Reduced Number of Tasks in a Culminating
Reducing the number of tasks in an assignment, especially a culminating assignment, is something that is best done on an individualized basis, tailored to the specific needs of each student. By focusing on Katherine Pearce’s geography culminating I will seek to indicate what tasks can be reduced without sacrificing the overall requirements of the piece.
Where to Start
At the beginning is often the first place to start. As we’ve already seen, the planning pages offer students structure and support. But, some students may find that overwhelming. Simply eliminating the planning pages – or more correctly, limiting the amount of planning pages that need to be completed – can help.
On page 16, the student may be asked to demonstrate one improvement, rather than 3. This allows for some evidence of learning, while creating a manageable throughline for the student.
Looking at the Rubric

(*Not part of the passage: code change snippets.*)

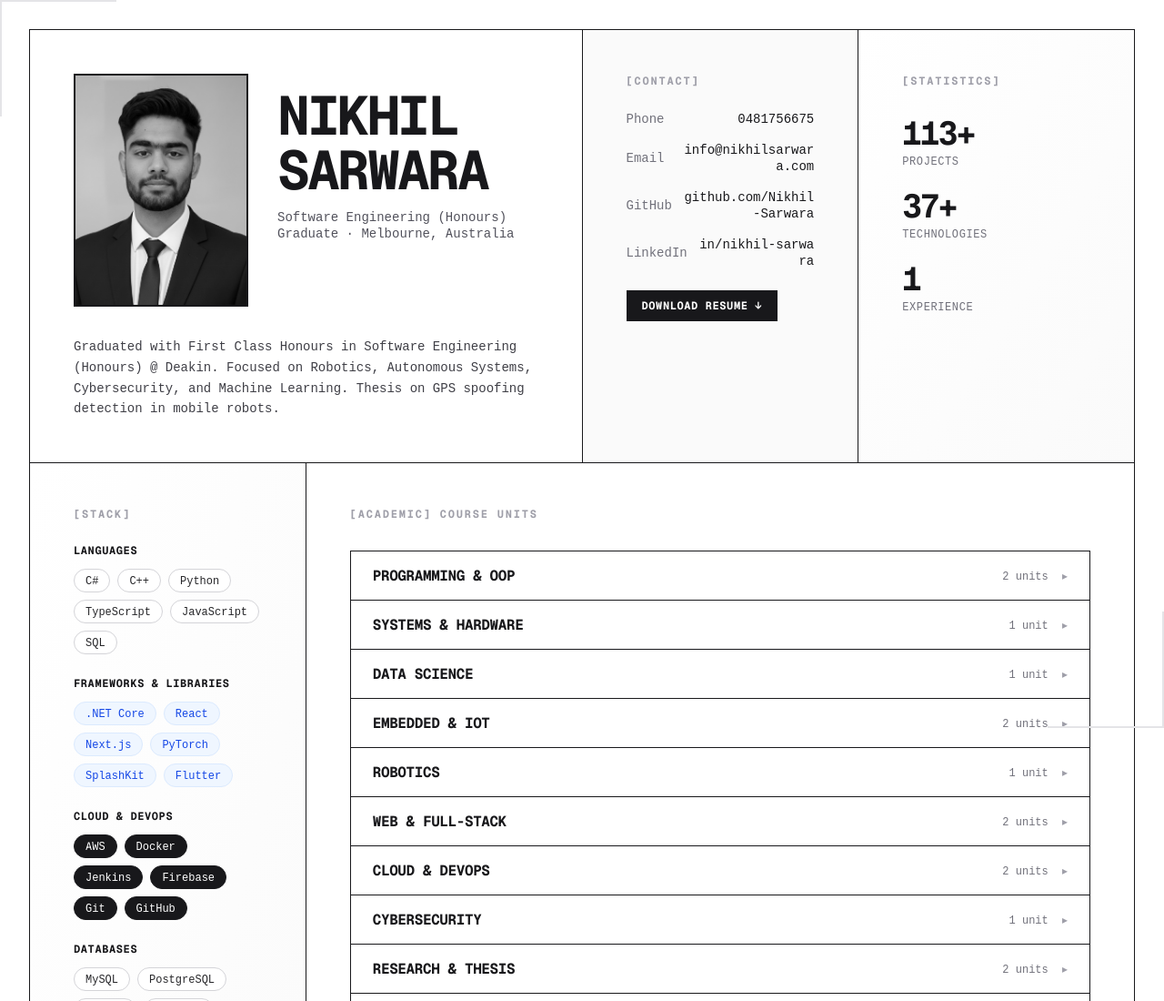
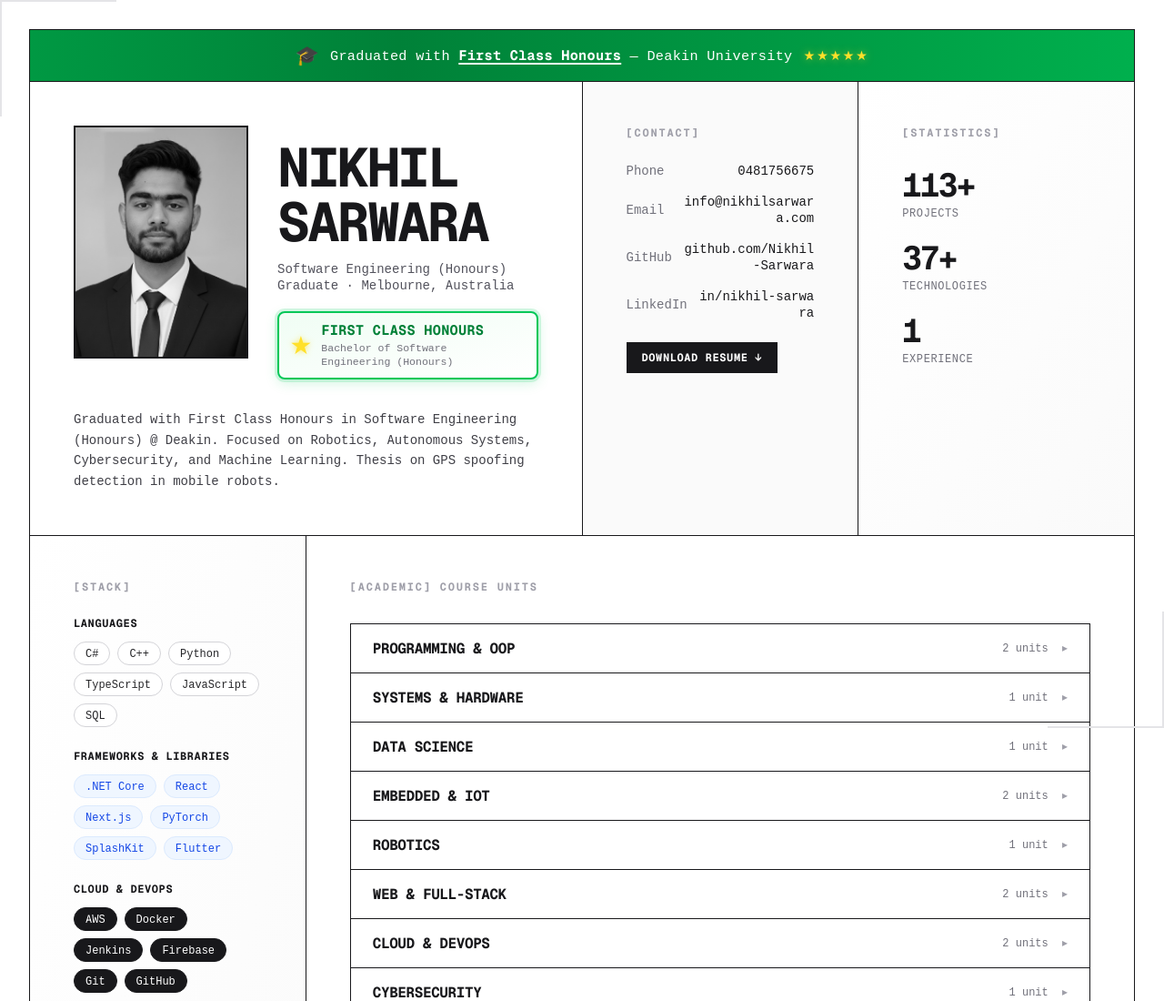
Before and after one commit to Nikhil-Sarwara/my-portfolio, an Astro site: page / in a window 1280 px wide. Shown: the top 1100 px of the page at 91% size. Built offline with nearby package versions, Linux system fonts and the light colour scheme; Astro itself is replaced by a stand-in of ours.

Commit message:
feat: highlight First Class Honours with banner + award badge

```diff
--- a/src/pages/index.astro
+++ b/src/pages/index.astro
@@ -58,6 +58,12 @@ const unitByCode = Object.fromEntries(units.map((u) => [u.unit_code, u]));
     <div class="content">
       <div class="main-grid">
 
+        <div class="honours-banner">
+          <span class="hb-emoji">🎓</span>
+          <span class="hb-text">Graduated with <strong>First Class Honours</strong> — Deakin University</span>
+          <span class="hb-stars">★★★★★</span>
+        </div>
+
         <!-- Identity -->
         <div class="cell cell-id">
           <div class="id-row">
@@ -67,6 +73,13 @@ const unitByCode = Object.fromEntries(units.map((u) => [u.unit_code, u]));
             <div class="flex-1">
               <h1 class="name">{site.name}</h1>
               <p class="id-meta">{site.role} · {site.location}</p>
+              <div class="honours-badge">
+                <span class="hb-star">★</span>
+                <div class="hb-inner">
+                  <div class="hb-title">First Class Honours</div>
+                  <div class="hb-sub">Bachelor of Software Engineering (Honours)</div>
+                </div>
+              </div>
             </div>
           </div>
           <p class="id-bio">{site.bio}</p>
--- a/src/styles/global.css
+++ b/src/styles/global.css
@@ -275,6 +275,87 @@ h1.name {
   font-size: 0.875rem;
   line-height: 1.625;
   color: var(--zinc-700);
+}
+
+/* ===== Honours banner ===== */
+.honours-banner {
+  grid-column: 1 / -1;
+  display: flex;
+  align-items: center;
+  justify-content: center;
+  gap: 0.75rem;
+  padding: 0.9rem 1.5rem;
+  border-right: 1px solid var(--zinc-900);
+  border-bottom: 1px solid var(--zinc-900);
+  background: linear-gradient(90deg, var(--green-700), var(--green-500) 50%, var(--green-700));
+  background-size: 200% 100%;
+  animation: shimmer 6s linear infinite;
+  color: #fff;
+  font-size: 0.95rem;
+  letter-spacing: 0.02em;
+}
+
+@keyframes shimmer {
+  0% { background-position: 0% 0; }
+  100% { background-position: 200% 0; }
+}
+
+.hb-emoji {
+  font-size: 1.3rem;
+}
+
+.hb-text strong {
+  color: #fff;
+  text-decoration: underline;
+  text-decoration-thickness: 2px;
+  text-underline-offset: 3px;
+}
+
+.hb-stars {
+  color: var(--yellow-300);
+  letter-spacing: 0.1em;
+  font-size: 0.9rem;
+  text-shadow: 0 0 8px rgba(255, 224, 42, 0.5);
+}
+
+/* ===== Honours badge (hero) ===== */
+.honours-badge {
+  margin-top: 1.25rem;
+  display: inline-flex;
+  align-items: center;
+  gap: 0.75rem;
+  padding: 0.65rem 1rem 0.65rem 0.8rem;
+  border: 2px solid var(--green-500);
+  border-radius: 0.5rem;
+  background: linear-gradient(to bottom right, var(--green-50), #fff);
+  box-shadow: 0 0 0 3px rgba(0, 199, 88, 0.15), 0 4px 14px rgba(0, 199, 88, 0.18);
+}
+
+.hb-star {
+  font-size: 1.5rem;
+  color: var(--yellow-300);
+  text-shadow: 0 0 6px rgba(255, 224, 42, 0.7);
+  animation: pulse-star 2s ease-in-out infinite;
+}
+
+@keyframes pulse-star {
+  0%, 100% { transform: scale(1); }
+  50% { transform: scale(1.15); }
+}
+
+.hb-title {
+  font-size: 0.95rem;
+  font-weight: 700;
+  text-transform: uppercase;
+  letter-spacing: 0.02em;
+  color: var(--green-700);
+  line-height: 1.2;
+}
+
+.hb-sub {
+  font-size: 0.72rem;
+  color: var(--zinc-500);
+  margin-top: 2px;
 }
 
 /* ===== Section label ===== */
```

Each strand has been broken down into specific sections. Within those sections, are specific look fors. If we focus on Knowledge-History we might allow students not to demonstrate the date the city was founded, and we might suggest that so long as they are using other visuals throughout their piece, the visuals of the historical development are not required.
On Application-Personal Opinion Paragraphs the student may be able to fully demonstrate their learning simply by expressing what they learned about the city, through the use of embedded quotations, removing the need for them to express their general impressions of the city.
Tailored to Your Needs, and Your Student’s Needs
Each reduction of tasks will be unique. But, the question you must ask yourself is what specific expectations are still being demonstrated even if this piece is removed. If that expectation is still there, then you can remove or reduce the task without compromising your overall piece.
Manageable for Them, Manageable for You
If your gradebook has 100 different entries it will be as difficult for you to stay on top of your workload, as it will be for them to stay on top of their demonstrations of learning.
It will also create a situation where you will likely have problems explaining why each of those tasks are required to evaluate the overall expectations that they are connected to.
Parents and students are becoming far more aware of assessment and evaluation, with a number of teachers explicitly teaching growing success in their classroom so they have a strong understanding of where grades come from.
Because of this, we have students who are willing to self-advocate and ensure that fair assessment and evaluation practices are used. By reducing the number of tasks, while still maintaining the number of learning opportunities, you will be creating a space that best encourages student participation, classroom growth, and success.